Yakima resident Leola Reeves wants people to realize how serious COVID-19 is.
Her stepfather, 70, was confirmed to have the virus and initially seemed OK. But he then suddenly took a turn for the worse and was hospitalized due to low oxygen levels. He remained in the hospital for weeks, and was expected to need hospice care. Reeves said he survived the virus but its impact is not over, she said.
She shared her family’s story during a Yakima Health District briefing on Wednesday.
“Even though my stepfather is one of the lucky ones who has survived this, he will now be on an oxygen machine for the rest of his life. Two weeks after being cleared from COVID, he now has pneumonia because his lungs just are not as strong as they used to be,” she said. “So chances are this is something we are going to have to face for the rest of his life.”
Reeves created a Facebook page to show support for those diagnosed with COVID-19 and their families, “I love someone with Covid-19.”
“This is not just about the death toll,” she said. “It’s also about the quality of life after, and this is not something you want to learn from experience.”
Yakima County reached a new milestone Wednesday, surpassing 100 local deaths with 103 individuals lost to COVID-19.
The new total comes as the county saw 1,000 new cases of the respiratory virus in the span of a week, Yakima Health District spokeswoman Lilian Bravo said.
“I want to express our deep sympathies for each and every person who has lost a family member to COVID-19 and for each and every one of you who has had to go through the experience of having a loved one in the hospital and not being able to be by their side to support them,” Bravo said.
“As a public health community and a health care community, we pledge to continue to work day and night to slow the spread of COVID-19 in Yakima so that we do not have to see more suffering from COVID-19, whether that be to deaths, hospitalizations or ill family members.”

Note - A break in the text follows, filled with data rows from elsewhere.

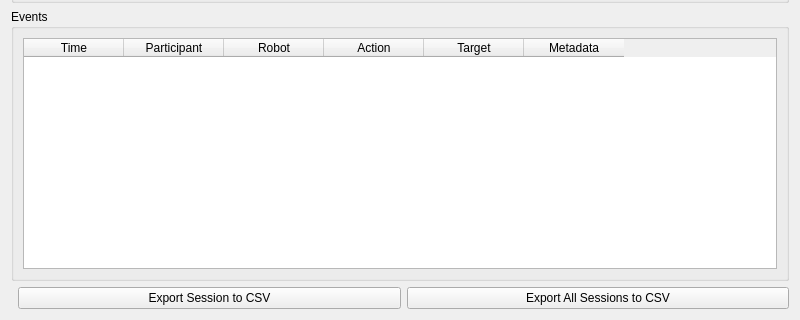
First picture: the form in src/gui/ui/data_panel.ui, repository techandpeople/SoftEdIBO, before the edit; both pictures show x 0 to 800 and y 280 to 600 of the 800 by 600 pixel window.
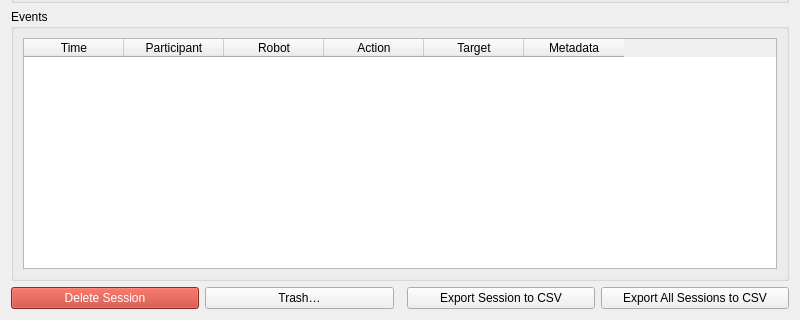
Second picture: the form after the edit.

Diff of the .ui file:
```diff
--- a/src/gui/ui/data_panel.ui
+++ b/src/gui/ui/data_panel.ui
@@ -58,6 +58,19 @@
    </item>
    <item>
     <layout class="QHBoxLayout" name="export_layout">
+     <item>
+      <widget class="QPushButton" name="delete_btn">
+       <property name="whatsThis"><string>Move the selected session to the trash. It leaves the list and can be restored (or deleted for good) from the Trash button.</string></property>
+       <property name="styleSheet"><string>QPushButton { color: white; background-color: #c0392b; } QPushButton:hover { background-color: #e74c3c; } QPushButton:disabled { color: #cccccc; background-color: #b5817c; }</string></property>
+       <property name="text"><string>Delete Session</string></property>
+      </widget>
+     </item>
+     <item>
+      <widget class="QPushButton" name="trash_btn">
+       <property name="whatsThis"><string>Open the trash: sessions you deleted are kept there so nothing is lost by accident. From it you can restore a session or delete it permanently.</string></property>
+       <property name="text"><string>Trash…</string></property>
+      </widget>
+     </item>
      <item>
       <spacer>
        <property name="orientation"><enum>Qt::Horizontal</enum></property>
```
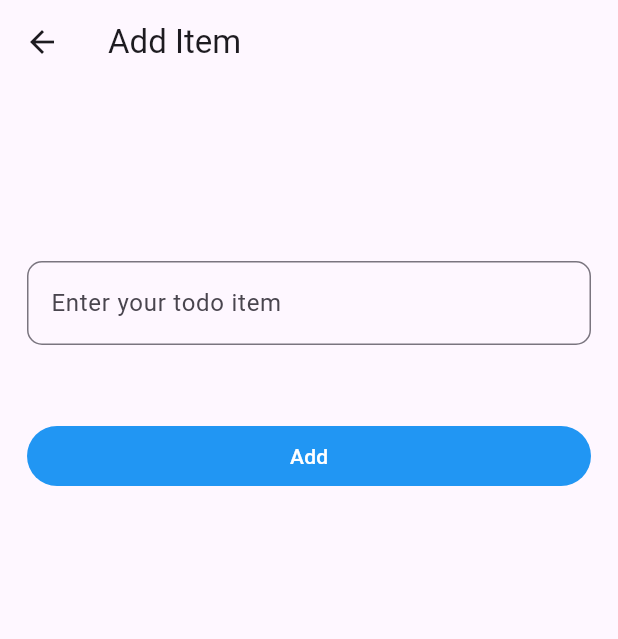
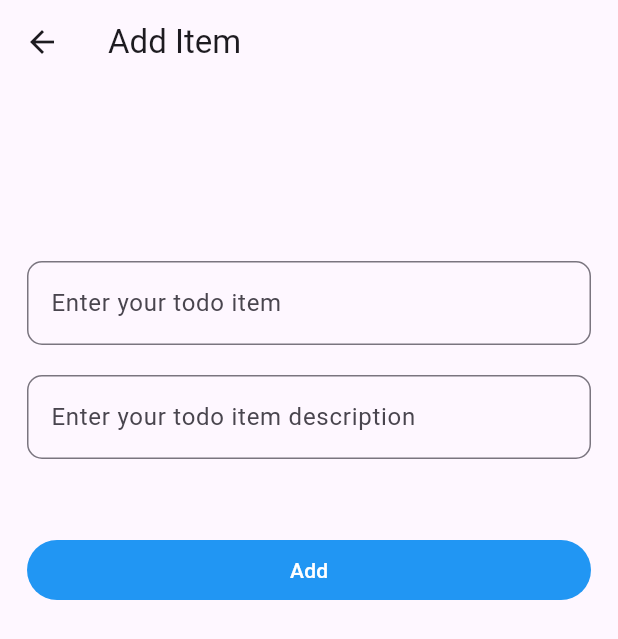
Before and after one commit to FsnDevil/ToDoFlutter, a Flutter app: the AddTodoScreen screen opened directly, on a phone screen of 412 x 824 dp. Shown: the top 639 px of the screen. Run offline on Flutter 3.47's test engine with Material 3 defaults, Android fonts, the phone set to English and light mode, and no system bars; our stand-ins replace flutter_bloc.

Commit message:
added one more text field for desc on add item screen.

```diff
--- a/lib/screens/add_todo_screen.dart
+++ b/lib/screens/add_todo_screen.dart
@@ -12,6 +12,7 @@ class AddTodoScreen extends StatefulWidget {
 
 class _AddTodoScreenState extends State<AddTodoScreen> {
   TextEditingController textEditingController = TextEditingController();
+  TextEditingController textEditingControllerDesc = TextEditingController();
 
   @override
   Widget build(BuildContext context) {
@@ -46,6 +47,16 @@ class _AddTodoScreenState extends State<AddTodoScreen> {
                             const BorderSide(width: 1, color: Colors.black),
                         borderRadius: BorderRadius.circular(10))),
               ),
+              const SizedBox(height: 20,),
+              TextField(
+                controller: textEditingControllerDesc,
+                decoration: InputDecoration(
+                    hintText: 'Enter your todo item description',
+                    border: OutlineInputBorder(
+                        borderSide:
+                        const BorderSide(width: 1, color: Colors.black),
+                        borderRadius: BorderRadius.circular(10))),
+              ),
               const SizedBox(
                 height: 50,
               ),
```
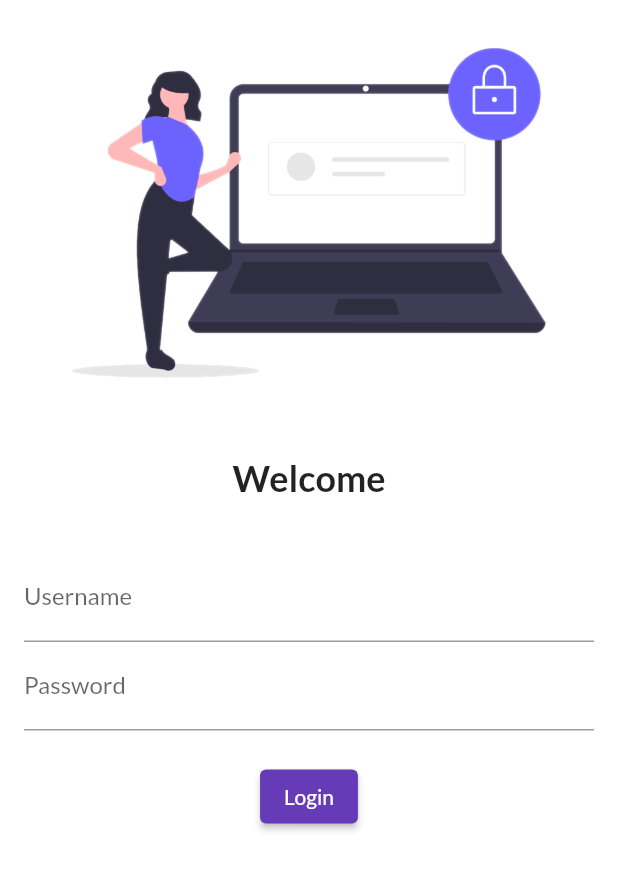
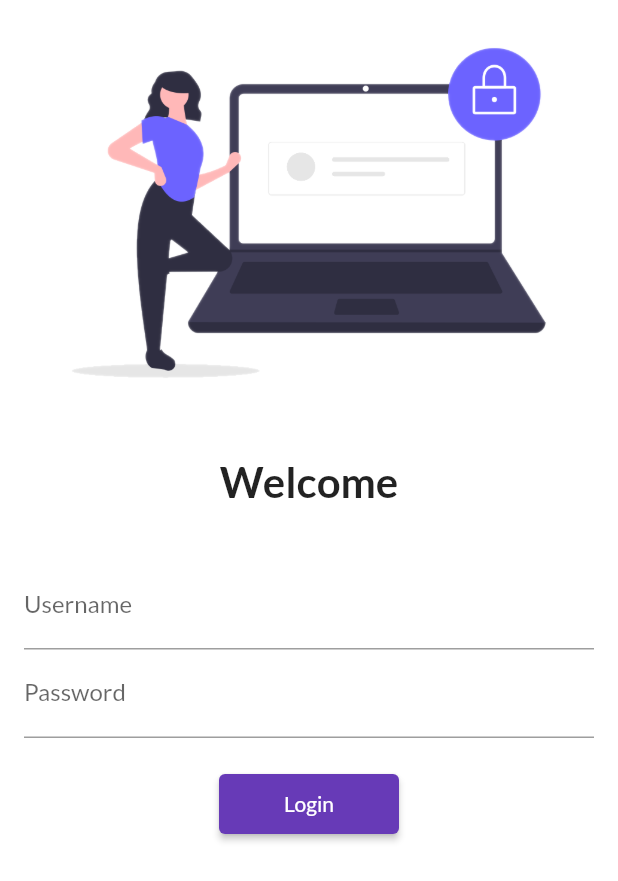
Before and after one commit to ravi25595/30DaysOfFlutter, a Flutter app: the screen it shows after launch, on a phone screen of 412 x 824 dp. Shown: the top 881 px of the screen. Run offline on Flutter 3.47's test engine with Material 2 defaults, Android fonts, the phone set to English and light mode, and no system bars; our stand-ins replace google_fonts.

Commit message:
Day 5 Completed

```diff
--- a/lib/main.dart
+++ b/lib/main.dart
@@ -1,6 +1,7 @@
 import 'package:flutter/material.dart';
 import 'package:flutter_app/pages/home_page.dart';
 import 'package:flutter_app/pages/login_page.dart';
+import 'package:flutter_app/utils/routes.dart';
 import 'package:google_fonts/google_fonts.dart';
 
 void main() {
@@ -14,6 +15,7 @@ class MyApp extends StatelessWidget {
   Widget build(BuildContext context) {
     return MaterialApp(
       themeMode: ThemeMode.light,
+      //debugShowCheckedModeBanner: false,
       theme: ThemeData(
         primarySwatch: Colors.deepPurple,
         fontFamily: GoogleFonts.lato().fontFamily,
@@ -22,8 +24,8 @@ class MyApp extends StatelessWidget {
           ThemeData(brightness: Brightness.dark, primarySwatch: Colors.brown),
       routes: {
         "/": (context) => LoginPage(),
-        "/home": (context) => HomePage(),
-        "/login": (context) => LoginPage()
+        MyRoutes.homeRoute: (context) => HomePage(),
+        MyRoutes.loginRoute: (context) => LoginPage(),
       },
     );
   }
--- a/lib/pages/login_page.dart
+++ b/lib/pages/login_page.dart
@@ -1,23 +1,23 @@
 import 'package:flutter/material.dart';
+import 'package:flutter_app/utils/routes.dart';
 
 class LoginPage extends StatelessWidget {
   @override
   Widget build(BuildContext context) {
     return Material(
-      color: Colors.white70,
+      color: Colors.white,
+      child: SingleChildScrollView(
         child: Column(
           children: [
-          Container(
-              color: Colors.white54,
-              child: Image.asset("assets/images/transparent_secure_login.png",
-                  fit: BoxFit.fill)),
+            Image.asset("assets/images/transparent_secure_login.png",
+                fit: BoxFit.fill),
             SizedBox(
               height: 20,
             ),
             Text(
               "Welcome",
               style: TextStyle(
-              fontSize: 24,
+                fontSize: 28,
                 fontWeight: FontWeight.bold,
               ),
             ),
@@ -46,15 +46,16 @@ class LoginPage extends StatelessWidget {
                   ),
                   ElevatedButton(
                       onPressed: () {
-                      print("Login Successful");
+                        Navigator.pushNamed(context, MyRoutes.homeRoute);
                       },
-                    style: TextButton.styleFrom(),
+                      style: TextButton.styleFrom(minimumSize: Size(120, 40)),
                       child: Text("Login")),
                 ],
               ),
             )
           ],
         ),
+      ),
     );
   }
 }
--- /dev/null
+++ b/lib/utils/routes.dart
@@ -0,0 +1,4 @@
+class MyRoutes{
+  static String loginRoute = "/login";
+  static String homeRoute = "/home";
+}
```
Lines whose indentation alone changed are shown as unchanged.
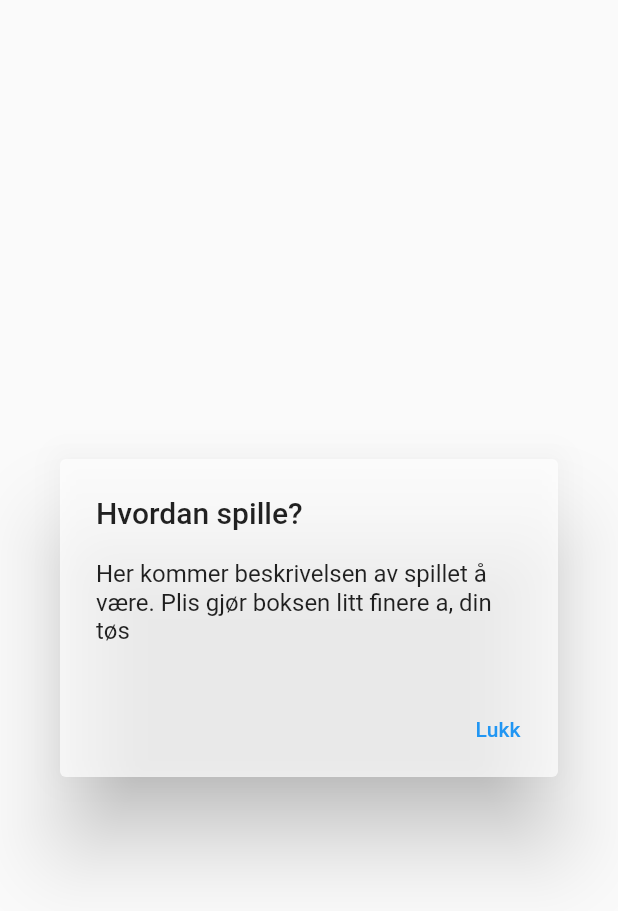
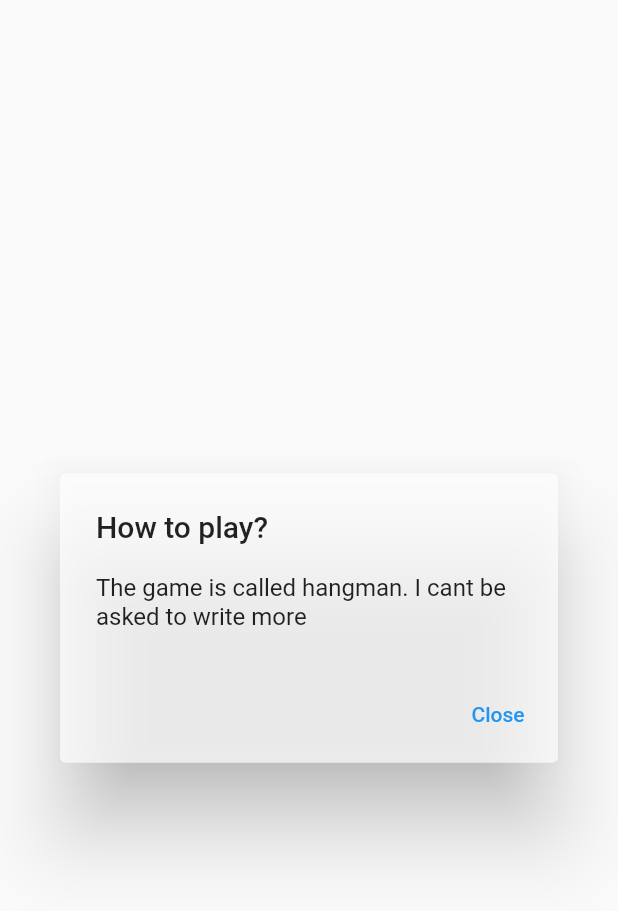
Before and after one commit to Larsbost/INFT2501_Project, a Flutter app: what pop_up_dialog() shows on an empty page, opened directly, on a phone screen of 412 x 824 dp. Shown: the top 911 px of the screen. Run offline on Flutter 3.47's test engine with Material 2 defaults, Android fonts, the phone set to English and light mode, and no system bars; generated files the repository leaves out were written again.

Commit message:
More l10n

```diff
--- a/lib/l10n/app_en.arb
+++ b/lib/l10n/app_en.arb
@@ -1,6 +1,26 @@
 {
-  "helloWorld": "Hello World!",
-  "@helloWorld": {
-    "description": "The conventional newborn programmer greeting"
+  "info": "The game is called hangman. I cant be asked to write more",
+  "@info": {
+    "description": "Info about the game"
+  },
+
+  "closeButton": "Close",
+  "@closeButton": {
+    "description": "Info about the game"
+  },
+
+  "infoHeadLine": "How to play?",
+  "@infoHeadLine": {
+    "description": "Info about the game"
+  },
+
+  "playButton": "Play!",
+  "@playButton": {
+    "description": "Info about the game"
+  },
+
+  "infoButton": "Information",
+  "@infoButton": {
+    "description": "Info about the game"
   }
 }
--- a/lib/l10n/app_nb.arb
+++ b/lib/l10n/app_nb.arb
@@ -1,3 +1,7 @@
 {
-  "helloWorld": "Hallo verden!"
+  "info": "Spillet heter Hangman. Mer info kommer etterhvert",
+  "closeButton": "Lukk",
+  "infoHeadLine": "Hvodan spille?",
+  "playButton": "Start Spillet!",
+  "infoButton": "Informasjon"
 }
--- a/lib/widgets/pop_up_dialog.dart
+++ b/lib/widgets/pop_up_dialog.dart
@@ -1,16 +1,20 @@
 import 'package:flutter/material.dart';
 import 'package:flutter/widgets.dart';
+import 'package:flutter_gen/gen_l10n/app_localizations.dart';
 
 Widget pop_up_dialog(BuildContext context) {
+  var lang = AppLocalizations.of(context);
   return AlertDialog(
+
     backgroundColor: Colors.white70,
-    title: const Text('Hvordan spille?'),
+    title: Text(
+            lang!.infoHeadLine),
     content: Column(
       mainAxisSize: MainAxisSize.min,
       crossAxisAlignment: CrossAxisAlignment.start,
-      children: const <Widget>[
+      children: <Widget>[
         Text(
-            "Her kommer beskrivelsen av spillet å være. Plis gjør boksen litt finere a, din tøs"),
+            lang.info),
       ],
     ),
     actions: <Widget>[
@@ -18,7 +22,7 @@ Widget pop_up_dialog(BuildContext context) {
         onPressed: () {
           Navigator.of(context).pop();
         },
-        child: const Text('Lukk'),
+        child: Text(lang.closeButton),
       ),
     ],
   );
```
Also changed, not shown: lib/pages/main_menu.dart (+6 -2 lines).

The total case count as of Wednesday evening was 5,092, up 83 from the previous day. There were 43 people hospitalized countywide. The health district has been tracking cases since mid-March, and 1,934 people have recovered.
Masks and trends
Bravo and Dr. Tanny Davenport of Virginia Mason Memorial urged the community to wear masks in public. The practice is proven to decrease the spread of the virus and does not cause health risks to those wearing them, they said.
Davenport emphasized that Yakima’s COVID-19 trends are worsening. He said 52% of newly confirmed COVID-19 cases in all of Washington on Tuesday were from Yakima County. For context, he said Yakima County makes up just 3.2% of the state’s total population.
What’s more, Bravo said Yakima County recently was recognized as the county with the fourth-highest rate of new COVID-19 cases in the U.S. relative to population in a two-week period.
She said Yakima County only includes lab-confirmed COVID-19 cases in its counts. Probable cases are not included. In the case of individuals who have been tested multiple times, their confirmed case is only counted once in the Yakima Health District totals, she said. Still, nearly 30% of all tests in the county are coming back positive lately, compared to roughly 5% statewide. Bravo said the positive rate is growing.
The percentage of licensed hospital beds occupied by COVID-19 patients in Yakima County is 19%, up from 17% last week, according to the state Department of Health data from Monday.
Bravo said it is up to the entire community to band together to fight the spread of the virus.
“We know the numbers are increasing every single day,” she said. “We need each and every one of us to commit and dedicate ourselves to follow the public health recommendations to slow the spread of COVID-19 in our community.”
Symptoms and testing
Yakima County does not have enough tests for all community members. Instead, they continue to be prioritized for those experiencing symptoms. Davenport said this is because these are the community members most at risk to hospitalization.
Those confirmed to have COVID-19 and their family members are recommended to stay home and isolated for at least 14 days to minimize the spread of the virus to other community members, he said. They should monitor themselves for symptoms including fever, cough, sore muscles, vomiting and diarrhea and contact a medical expert if symptoms worsen.
Those who do not have a primary care provider can call 211 for support.